Dataset excerpts below:

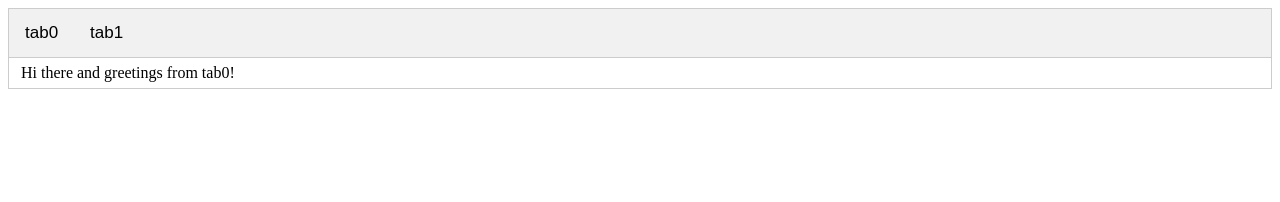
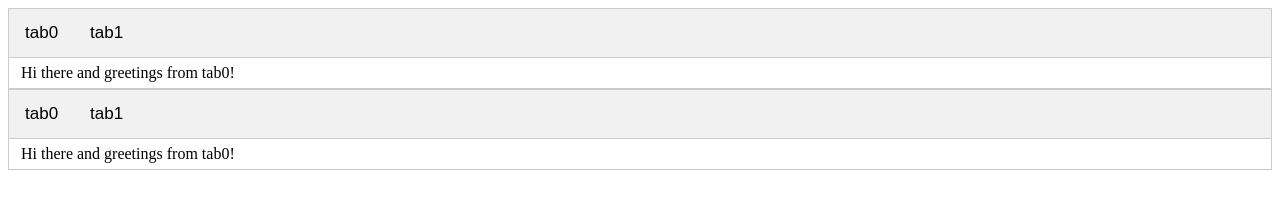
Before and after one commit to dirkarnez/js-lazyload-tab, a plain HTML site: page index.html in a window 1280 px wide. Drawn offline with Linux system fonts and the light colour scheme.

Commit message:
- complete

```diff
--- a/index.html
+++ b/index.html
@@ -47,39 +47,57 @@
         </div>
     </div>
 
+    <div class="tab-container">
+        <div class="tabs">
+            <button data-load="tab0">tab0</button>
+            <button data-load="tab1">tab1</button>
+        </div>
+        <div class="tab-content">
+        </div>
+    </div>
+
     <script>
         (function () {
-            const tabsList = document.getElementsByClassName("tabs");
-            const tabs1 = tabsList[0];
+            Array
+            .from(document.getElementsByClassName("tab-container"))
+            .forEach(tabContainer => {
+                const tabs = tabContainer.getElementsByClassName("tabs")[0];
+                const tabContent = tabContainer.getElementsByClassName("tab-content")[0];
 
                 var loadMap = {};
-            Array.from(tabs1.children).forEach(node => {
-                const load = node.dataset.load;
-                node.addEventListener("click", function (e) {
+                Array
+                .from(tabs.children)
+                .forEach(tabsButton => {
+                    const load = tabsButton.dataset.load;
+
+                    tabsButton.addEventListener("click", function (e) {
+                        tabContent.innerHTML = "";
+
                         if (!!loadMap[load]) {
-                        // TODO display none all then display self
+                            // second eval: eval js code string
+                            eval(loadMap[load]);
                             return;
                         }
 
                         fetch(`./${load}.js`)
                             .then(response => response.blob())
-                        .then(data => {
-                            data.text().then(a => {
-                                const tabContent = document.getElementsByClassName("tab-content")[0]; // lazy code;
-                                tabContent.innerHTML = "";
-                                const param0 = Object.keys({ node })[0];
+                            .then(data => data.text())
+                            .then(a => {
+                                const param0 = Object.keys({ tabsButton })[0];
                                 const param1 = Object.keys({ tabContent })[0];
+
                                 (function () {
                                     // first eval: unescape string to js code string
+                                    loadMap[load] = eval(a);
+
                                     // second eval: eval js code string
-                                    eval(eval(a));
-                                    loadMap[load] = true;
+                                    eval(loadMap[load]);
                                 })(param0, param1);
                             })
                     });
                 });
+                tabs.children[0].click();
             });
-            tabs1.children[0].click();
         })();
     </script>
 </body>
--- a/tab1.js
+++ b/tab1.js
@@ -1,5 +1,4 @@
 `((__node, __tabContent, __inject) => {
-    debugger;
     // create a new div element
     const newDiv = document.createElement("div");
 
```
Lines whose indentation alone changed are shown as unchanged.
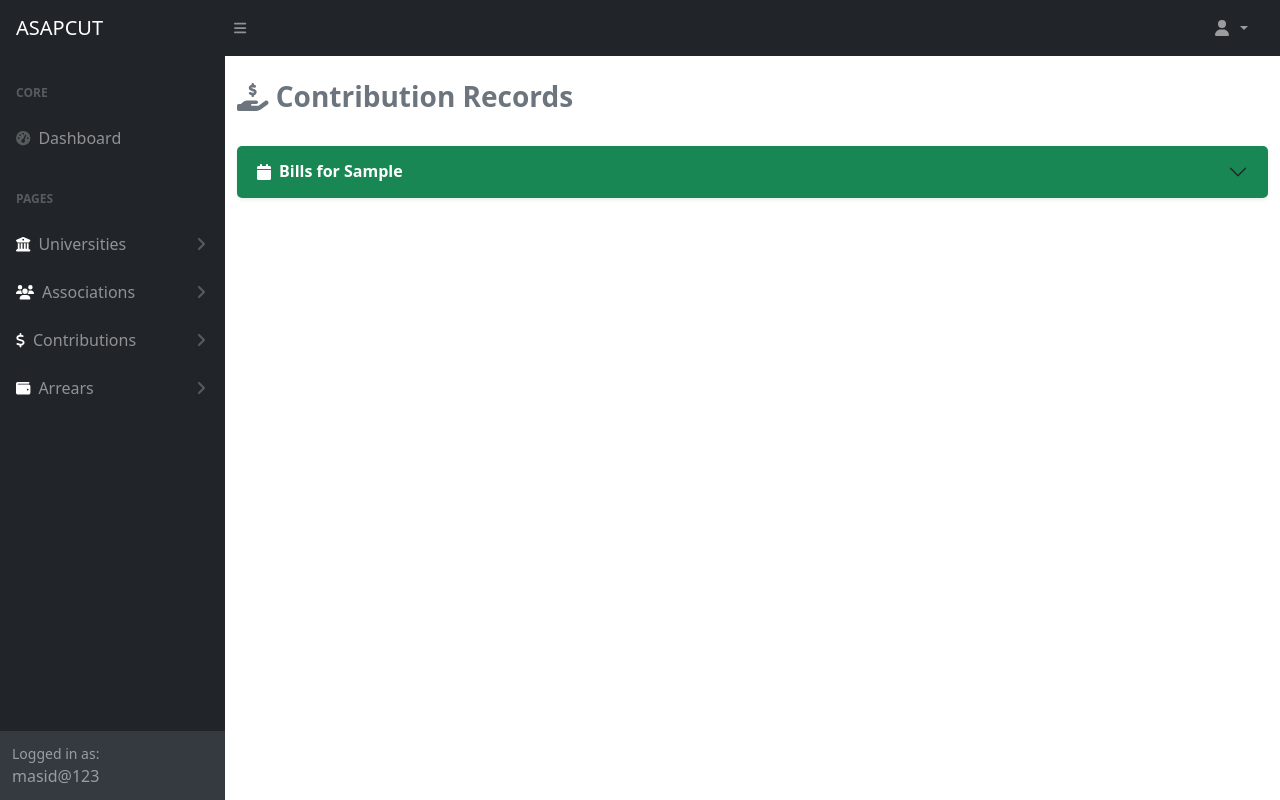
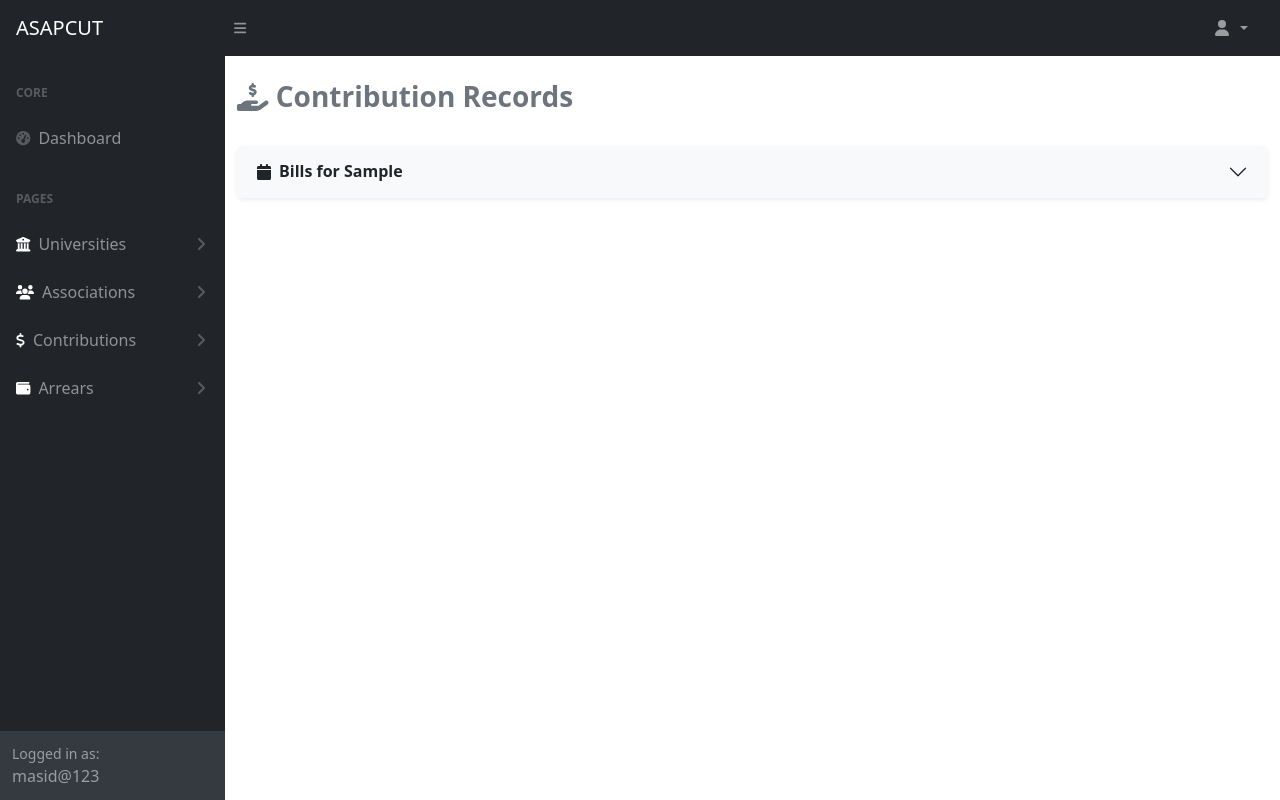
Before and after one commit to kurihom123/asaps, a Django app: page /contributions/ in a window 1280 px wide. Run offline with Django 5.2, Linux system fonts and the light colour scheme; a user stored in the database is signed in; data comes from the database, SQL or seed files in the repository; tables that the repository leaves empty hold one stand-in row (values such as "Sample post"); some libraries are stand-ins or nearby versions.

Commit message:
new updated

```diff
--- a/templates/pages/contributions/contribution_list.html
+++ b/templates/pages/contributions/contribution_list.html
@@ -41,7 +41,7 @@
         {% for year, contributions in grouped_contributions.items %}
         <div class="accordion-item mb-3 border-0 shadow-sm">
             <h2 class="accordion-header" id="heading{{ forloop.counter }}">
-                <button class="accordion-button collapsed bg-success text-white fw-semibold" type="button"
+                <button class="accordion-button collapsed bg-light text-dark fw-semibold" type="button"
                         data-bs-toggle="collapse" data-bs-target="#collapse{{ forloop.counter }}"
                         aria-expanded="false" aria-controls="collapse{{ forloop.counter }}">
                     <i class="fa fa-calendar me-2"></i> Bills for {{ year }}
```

End of Dataset excerpts.

* Work to complete:
Each line of the data above must be repeated exactly, images excluded.

* Task response:
Before and after one commit to dirkarnez/js-lazyload-tab, a plain HTML site: page index.html in a window 1280 px wide. Drawn offline with Linux system fonts and the light colour scheme.

Commit message:
- complete

```diff
--- a/index.html
+++ b/index.html
@@ -47,39 +47,57 @@
         </div>
     </div>
 
+    <div class="tab-container">
+        <div class="tabs">
+            <button data-load="tab0">tab0</button>
+            <button data-load="tab1">tab1</button>
+        </div>
+        <div class="tab-content">
+        </div>
+    </div>
+
     <script>
         (function () {
-            const tabsList = document.getElementsByClassName("tabs");
-            const tabs1 = tabsList[0];
+            Array
+            .from(document.getElementsByClassName("tab-container"))
+            .forEach(tabContainer => {
+                const tabs = tabContainer.getElementsByClassName("tabs")[0];
+                const tabContent = tabContainer.getElementsByClassName("tab-content")[0];
 
                 var loadMap = {};
-            Array.from(tabs1.children).forEach(node => {
-                const load = node.dataset.load;
-                node.addEventListener("click", function (e) {
+                Array
+                .from(tabs.children)
+                .forEach(tabsButton => {
+                    const load = tabsButton.dataset.load;
+
+                    tabsButton.addEventListener("click", function (e) {
+                        tabContent.innerHTML = "";
+
                         if (!!loadMap[load]) {
-                        // TODO display none all then display self
+                            // second eval: eval js code string
+                            eval(loadMap[load]);
                             return;
                         }
 
                         fetch(`./${load}.js`)
                             .then(response => response.blob())
-                        .then(data => {
-                            data.text().then(a => {
-                                const tabContent = document.getElementsByClassName("tab-content")[0]; // lazy code;
-                                tabContent.innerHTML = "";
-                                const param0 = Object.keys({ node })[0];
+                            .then(data => data.text())
+                            .then(a => {
+                                const param0 = Object.keys({ tabsButton })[0];
                                 const param1 = Object.keys({ tabContent })[0];
+
                                 (function () {
                                     // first eval: unescape string to js code string
+                                    loadMap[load] = eval(a);
+
                                     // second eval: eval js code string
-                                    eval(eval(a));
-                                    loadMap[load] = true;
+                                    eval(loadMap[load]);
                                 })(param0, param1);
                             })
                     });
                 });
+                tabs.children[0].click();
             });
-            tabs1.children[0].click();
         })();
     </script>
 </body>
--- a/tab1.js
+++ b/tab1.js
@@ -1,5 +1,4 @@
 `((__node, __tabContent, __inject) => {
-    debugger;
     // create a new div element
     const newDiv = document.createElement("div");
 
```
Lines whose indentation alone changed are shown as unchanged.
Before and after one commit to kurihom123/asaps, a Django app: page /contributions/ in a window 1280 px wide. Run offline with Django 5.2, Linux system fonts and the light colour scheme; a user stored in the database is signed in; data comes from the database, SQL or seed files in the repository; tables that the repository leaves empty hold one stand-in row (values such as "Sample post"); some libraries are stand-ins or nearby versions.

Commit message:
new updated

```diff
--- a/templates/pages/contributions/contribution_list.html
+++ b/templates/pages/contributions/contribution_list.html
@@ -41,7 +41,7 @@
         {% for year, contributions in grouped_contributions.items %}
         <div class="accordion-item mb-3 border-0 shadow-sm">
             <h2 class="accordion-header" id="heading{{ forloop.counter }}">
-                <button class="accordion-button collapsed bg-success text-white fw-semibold" type="button"
+                <button class="accordion-button collapsed bg-light text-dark fw-semibold" type="button"
                         data-bs-toggle="collapse" data-bs-target="#collapse{{ forloop.counter }}"
                         aria-expanded="false" aria-controls="collapse{{ forloop.counter }}">
                     <i class="fa fa-calendar me-2"></i> Bills for {{ year }}
```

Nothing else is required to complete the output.